Design, Photography, & Fashion
Lesson time 11:01 min
Building a career takes tenacity and patience. Learn Jimmy's philosophy behind a life in photography--and how hard work, passion, and perseverance can lead to success.
Topics include: Amplify Your Initial Spark • Tackle Big Ideas One Step at a Time • Market Yourself: Build a Foundation

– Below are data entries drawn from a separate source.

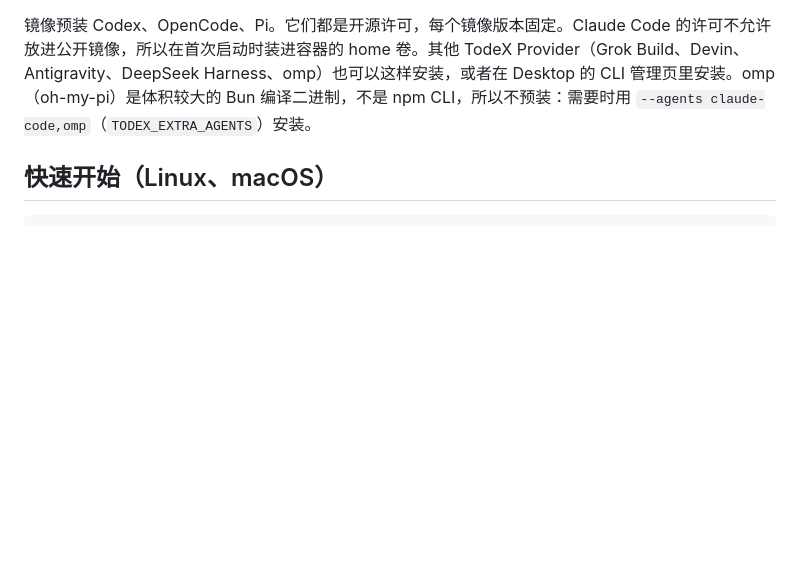
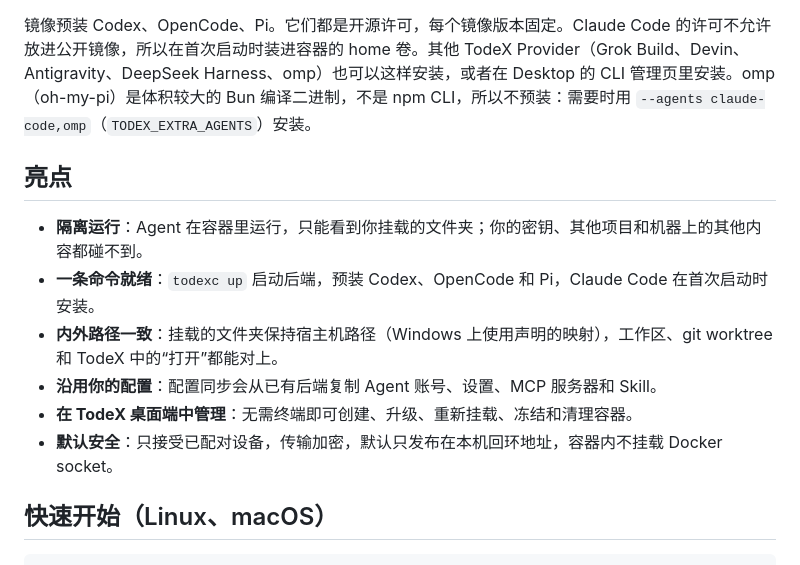
Before and after one commit to youtonghy/TodeX_container, a Markdown page: README.zh-CN.md, the part around one of its changes. Rendered like a GitHub page; blank space fills up the shorter version.

```diff
--- a/README.zh-CN.md
+++ b/README.zh-CN.md
@@ -5,6 +5,15 @@
 这是一个 Docker 镜像，内置 `todex-agentd`（[TodeX 后端](https://github.com/youtonghy/TodeX_backend)）和 Agent CLI，可以直接与 TodeX Desktop 配对。Agent 在容器里运行，只能访问你挂载进去的宿主机目录，碰不到机器上的其他东西。
 
 镜像预装 Codex、OpenCode、Pi。它们都是开源许可，每个镜像版本固定。Claude Code 的许可不允许放进公开镜像，所以在首次启动时装进容器的 home 卷。其他 TodeX Provider（Grok Build、Devin、Antigravity、DeepSeek Harness、omp）也可以这样安装，或者在 Desktop 的 CLI 管理页里安装。omp（oh-my-pi）是体积较大的 Bun 编译二进制，不是 npm CLI，所以不预装：需要时用 `--agents claude-code,omp`（`TODEX_EXTRA_AGENTS`）安装。
+
+## 亮点
+
+- **隔离运行**：Agent 在容器里运行，只能看到你挂载的文件夹；你的密钥、其他项目和机器上的其他内容都碰不到。
+- **一条命令就绪**：`todexc up` 启动后端，预装 Codex、OpenCode 和 Pi，Claude Code 在首次启动时安装。
+- **内外路径一致**：挂载的文件夹保持宿主机路径（Windows 上使用声明的映射），工作区、git worktree 和 TodeX 中的“打开”都能对上。
+- **沿用你的配置**：配置同步会从已有后端复制 Agent 账号、设置、MCP 服务器和 Skill。
+- **在 TodeX 桌面端中管理**：无需终端即可创建、升级、重新挂载、冻结和清理容器。
+- **默认安全**：只接受已配对设备，传输加密，默认只发布在本机回环地址，容器内不挂载 Docker socket。
 
 ## 快速开始（Linux、macOS）
 
```
Also changed, not shown: other parts of README.zh-CN.md (+8 -1 lines), README.md (+17 -1 lines), docs/screenshots/config-sync-en.png (added), docs/screenshots/config-sync-zh.png (added), docs/screenshots/settings-cli-en.png (added), docs/screenshots/settings-cli-zh.png (added).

If you want a career in photography, clearly, you have to do the work. I think you can be talented. You can think of it as a hobby. But if you're serious about it, it's about committing. It's about being obsessive. You know, I always say, you have to do your due diligence. You have to get out and shoot. It's kind of building on this body of work that you have. Building that body of work is great, because it helps you get honed in and refined with your camera, your equipment, thinking about shooting, how you're going to shoot it, different approaches. There's so many things to learn about photography that it really is about boots on the ground and getting out to shoot. If this is something you want to pursue, like anything in life, you've got to throw down. You've got to make it happen. It takes obsessiveness. It takes relentless pursuit. It takes getting beaten down and getting back up. It can also be really enjoyable. I mean, you should love the work. You should love getting out and creating images, and motivated every day to do it. It should be a calling. For me, it's given meaning. It's given purpose to my life. It should feel like that. I think people are lucky when they discover something that gives them meaning and purpose. And if you feel that, you have to go after it, and it has to be relentless. Producing that body of work doesn't come easily. There are really no shortcuts. You really have to spend the time. It can be challenging, for sure. Breaking into the photography business isn't easy, nor should it be. I think it's nice to give yourself assignments. It's great practice. Think of these ideas that you want to-- or a story that you want to tell, and go out and shoot it. That's the best way to develop that voice and the best way to kind of start putting all these different kind of abstract ideas and coming back with images. [MUSIC PLAYING] When I'm thinking about a shoot, I think through a lot of different ideas of what I want and try to get. You have to build your ideas from a certain point. So you kind of have your initial spark. I think a good way to approach it is having that initial spark, and then thinking bigger. Looking at it and thinking how you could make it really incredible. And I mean, that's what it means to push yourself creatively. Taking that first idea and taking it up another level, and then up another level, and really pushing it to as grand a scale as you can think of. Then you work backwards from that in a way. Sometimes you're also thinking about a shoot or an image, and you can go the other way, minimizing it if it's something more detailed or abstract. But in most cases, I think of a shoot, an idea, and I'm really thinking about how I can take it further and create something that maybe I haven't seen before. So it really requires you to think outside of the box. But when you are thinking about big ideas like that, there's a whole other side of that, right? Because if ...
Jimmy Chin has built his career taking photos at the top of the world, earning him the cover of National Geographic and multiple awards. Now he’s taking you on location to teach you techniques for capturing breathtaking shots. In his photography class, learn different creative approaches for commercial shoots, editorial spreads, and passion projects. Gather the gear—and the perspective—to bring your photography to new heights.
Great philosophy of life regardless of your vocation.
Amazingly well though out teaching. He has helped my passion for photography tremendously!
A really interesting path! It was good to get some inside knowledge from a National Geographic photographer.
Jimmy's narration and the way he brought out key learnings was incredible - Key things i learnt was one to discover my self, two the way he shot- various focal lengths etc, three hard work # shots and finally staying in the moment